- _Given information_:
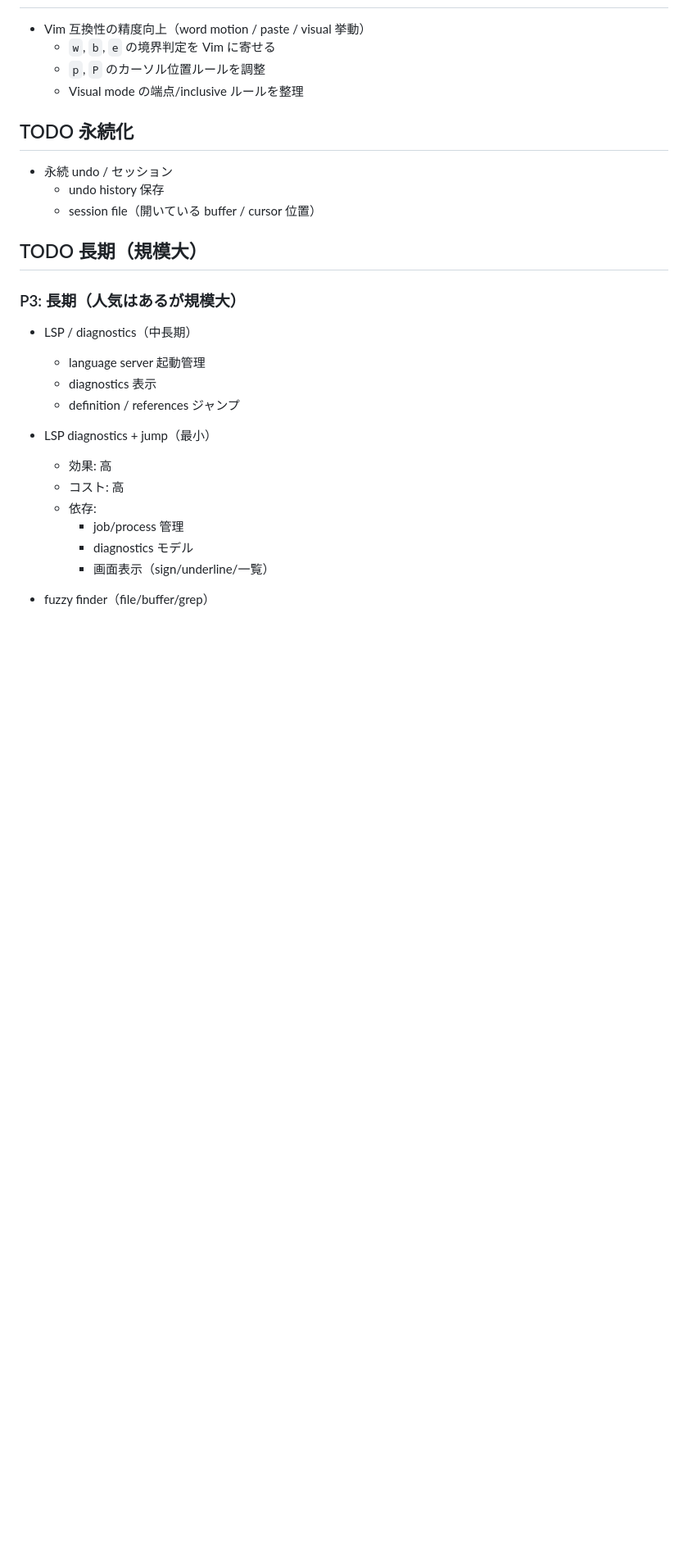
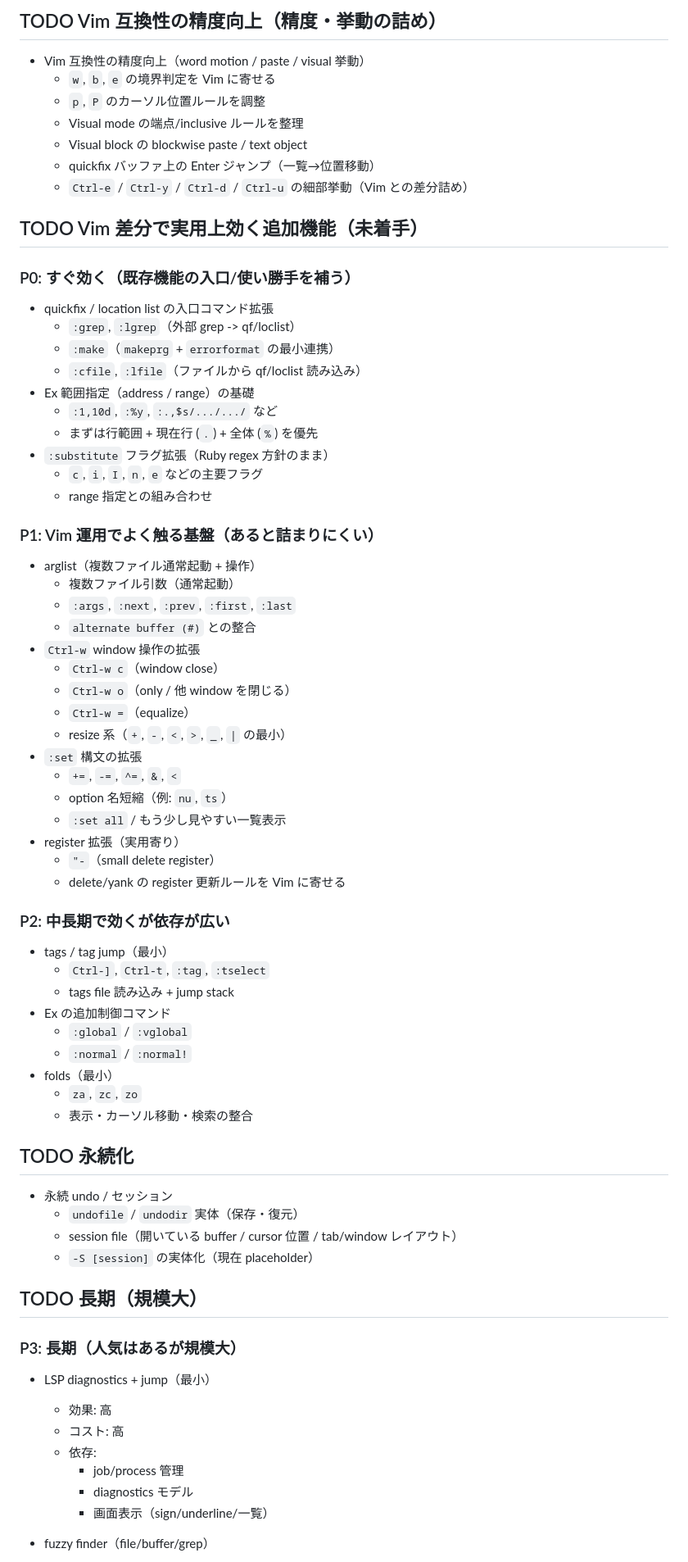
Before and after one commit to ko1/ruvim, a Markdown page: docs/todo.md, the part around one of its changes. Shown at 82% size. Drawn GitHub-style; blank space fills up the shorter version.

Commit message:
Reorganize todo priorities and add next-week plan

```diff
--- a/docs/todo.md
+++ b/docs/todo.md
@@ -22,23 +97,69 @@
+## TODO Vim 互換性の精度向上（精度・挙動の詰め）
 
 - Vim 互換性の精度向上（word motion / paste / visual 挙動）
   - `w`, `b`, `e` の境界判定を Vim に寄せる
   - `p`, `P` のカーソル位置ルールを調整
   - Visual mode の端点/inclusive ルールを整理
+  - Visual block の blockwise paste / text object
+  - quickfix バッファ上の Enter ジャンプ（一覧→位置移動）
+  - `Ctrl-e` / `Ctrl-y` / `Ctrl-d` / `Ctrl-u` の細部挙動（Vim との差分詰め）
+
+## TODO Vim 差分で実用上効く追加機能（未着手）
+
+### P0: すぐ効く（既存機能の入口/使い勝手を補う）
+
+- quickfix / location list の入口コマンド拡張
+  - `:grep`, `:lgrep`（外部 grep -> qf/loclist）
+  - `:make`（`makeprg` + `errorformat` の最小連携）
+  - `:cfile`, `:lfile`（ファイルから qf/loclist 読み込み）
+- Ex 範囲指定（address / range）の基礎
+  - `:1,10d`, `:%y`, `:.,$s/.../.../` など
+  - まずは行範囲 + 現在行 (`.`) + 全体 (`%`) を優先
+- `:substitute` フラグ拡張（Ruby regex 方針のまま）
+  - `c`, `i`, `I`, `n`, `e` などの主要フラグ
+  - range 指定との組み合わせ
+
+### P1: Vim 運用でよく触る基盤（あると詰まりにくい）
+
+- arglist（複数ファイル通常起動 + 操作）
+  - 複数ファイル引数（通常起動）
+  - `:args`, `:next`, `:prev`, `:first`, `:last`
+  - `alternate buffer (#)` との整合
+- `Ctrl-w` window 操作の拡張
+  - `Ctrl-w c`（window close）
+  - `Ctrl-w o`（only / 他 window を閉じる）
+  - `Ctrl-w =`（equalize）
+  - resize 系（`+`, `-`, `<`, `>`, `_`, `|` の最小）
+- `:set` 構文の拡張
+  - `+=`, `-=`, `^=`, `&`, `<`
+  - option 名短縮（例: `nu`, `ts`）
+  - `:set all` / もう少し見やすい一覧表示
+- register 拡張（実用寄り）
+  - `"-`（small delete register）
+  - delete/yank の register 更新ルールを Vim に寄せる
+
+### P2: 中長期で効くが依存が広い
+
+- tags / tag jump（最小）
+  - `Ctrl-]`, `Ctrl-t`, `:tag`, `:tselect`
+  - tags file 読み込み + jump stack
+- Ex の追加制御コマンド
+  - `:global` / `:vglobal`
+  - `:normal` / `:normal!`
+- folds（最小）
+  - `za`, `zc`, `zo`
+  - 表示・カーソル移動・検索の整合
 
 ## TODO 永続化
 
 - 永続 undo / セッション
-  - undo history 保存
-  - session file（開いている buffer / cursor 位置）
+  - `undofile` / `undodir` 実体（保存・復元）
+  - session file（開いている buffer / cursor 位置 / tab/window レイアウト）
+  - `-S [session]` の実体化（現在 placeholder）
 
 ## TODO 長期（規模大）
 
 ### P3: 長期（人気はあるが規模大）
-
-- LSP / diagnostics（中長期）
-  - language server 起動管理
-  - diagnostics 表示
-  - definition / references ジャンプ
 
 - LSP diagnostics + jump（最小）
   - 効果: 高
```
Also changed, not shown: other parts of docs/todo.md (+90 -28 lines).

- _Task objective_: Repeat the data in full and exactly. Omit pictures.

- _Reply to the task_:
Before and after one commit to ko1/ruvim, a Markdown page: docs/todo.md, the part around one of its changes. Shown at 82% size. Drawn GitHub-style; blank space fills up the shorter version.

Commit message:
Reorganize todo priorities and add next-week plan

```diff
--- a/docs/todo.md
+++ b/docs/todo.md
@@ -22,23 +97,69 @@
+## TODO Vim 互換性の精度向上（精度・挙動の詰め）
 
 - Vim 互換性の精度向上（word motion / paste / visual 挙動）
   - `w`, `b`, `e` の境界判定を Vim に寄せる
   - `p`, `P` のカーソル位置ルールを調整
   - Visual mode の端点/inclusive ルールを整理
+  - Visual block の blockwise paste / text object
+  - quickfix バッファ上の Enter ジャンプ（一覧→位置移動）
+  - `Ctrl-e` / `Ctrl-y` / `Ctrl-d` / `Ctrl-u` の細部挙動（Vim との差分詰め）
+
+## TODO Vim 差分で実用上効く追加機能（未着手）
+
+### P0: すぐ効く（既存機能の入口/使い勝手を補う）
+
+- quickfix / location list の入口コマンド拡張
+  - `:grep`, `:lgrep`（外部 grep -> qf/loclist）
+  - `:make`（`makeprg` + `errorformat` の最小連携）
+  - `:cfile`, `:lfile`（ファイルから qf/loclist 読み込み）
+- Ex 範囲指定（address / range）の基礎
+  - `:1,10d`, `:%y`, `:.,$s/.../.../` など
+  - まずは行範囲 + 現在行 (`.`) + 全体 (`%`) を優先
+- `:substitute` フラグ拡張（Ruby regex 方針のまま）
+  - `c`, `i`, `I`, `n`, `e` などの主要フラグ
+  - range 指定との組み合わせ
+
+### P1: Vim 運用でよく触る基盤（あると詰まりにくい）
+
+- arglist（複数ファイル通常起動 + 操作）
+  - 複数ファイル引数（通常起動）
+  - `:args`, `:next`, `:prev`, `:first`, `:last`
+  - `alternate buffer (#)` との整合
+- `Ctrl-w` window 操作の拡張
+  - `Ctrl-w c`（window close）
+  - `Ctrl-w o`（only / 他 window を閉じる）
+  - `Ctrl-w =`（equalize）
+  - resize 系（`+`, `-`, `<`, `>`, `_`, `|` の最小）
+- `:set` 構文の拡張
+  - `+=`, `-=`, `^=`, `&`, `<`
+  - option 名短縮（例: `nu`, `ts`）
+  - `:set all` / もう少し見やすい一覧表示
+- register 拡張（実用寄り）
+  - `"-`（small delete register）
+  - delete/yank の register 更新ルールを Vim に寄せる
+
+### P2: 中長期で効くが依存が広い
+
+- tags / tag jump（最小）
+  - `Ctrl-]`, `Ctrl-t`, `:tag`, `:tselect`
+  - tags file 読み込み + jump stack
+- Ex の追加制御コマンド
+  - `:global` / `:vglobal`
+  - `:normal` / `:normal!`
+- folds（最小）
+  - `za`, `zc`, `zo`
+  - 表示・カーソル移動・検索の整合
 
 ## TODO 永続化
 
 - 永続 undo / セッション
-  - undo history 保存
-  - session file（開いている buffer / cursor 位置）
+  - `undofile` / `undodir` 実体（保存・復元）
+  - session file（開いている buffer / cursor 位置 / tab/window レイアウト）
+  - `-S [session]` の実体化（現在 placeholder）
 
 ## TODO 長期（規模大）
 
 ### P3: 長期（人気はあるが規模大）
-
-- LSP / diagnostics（中長期）
-  - language server 起動管理
-  - diagnostics 表示
-  - definition / references ジャンプ
 
 - LSP diagnostics + jump（最小）
   - 効果: 高
```
Also changed, not shown: other parts of docs/todo.md (+90 -28 lines).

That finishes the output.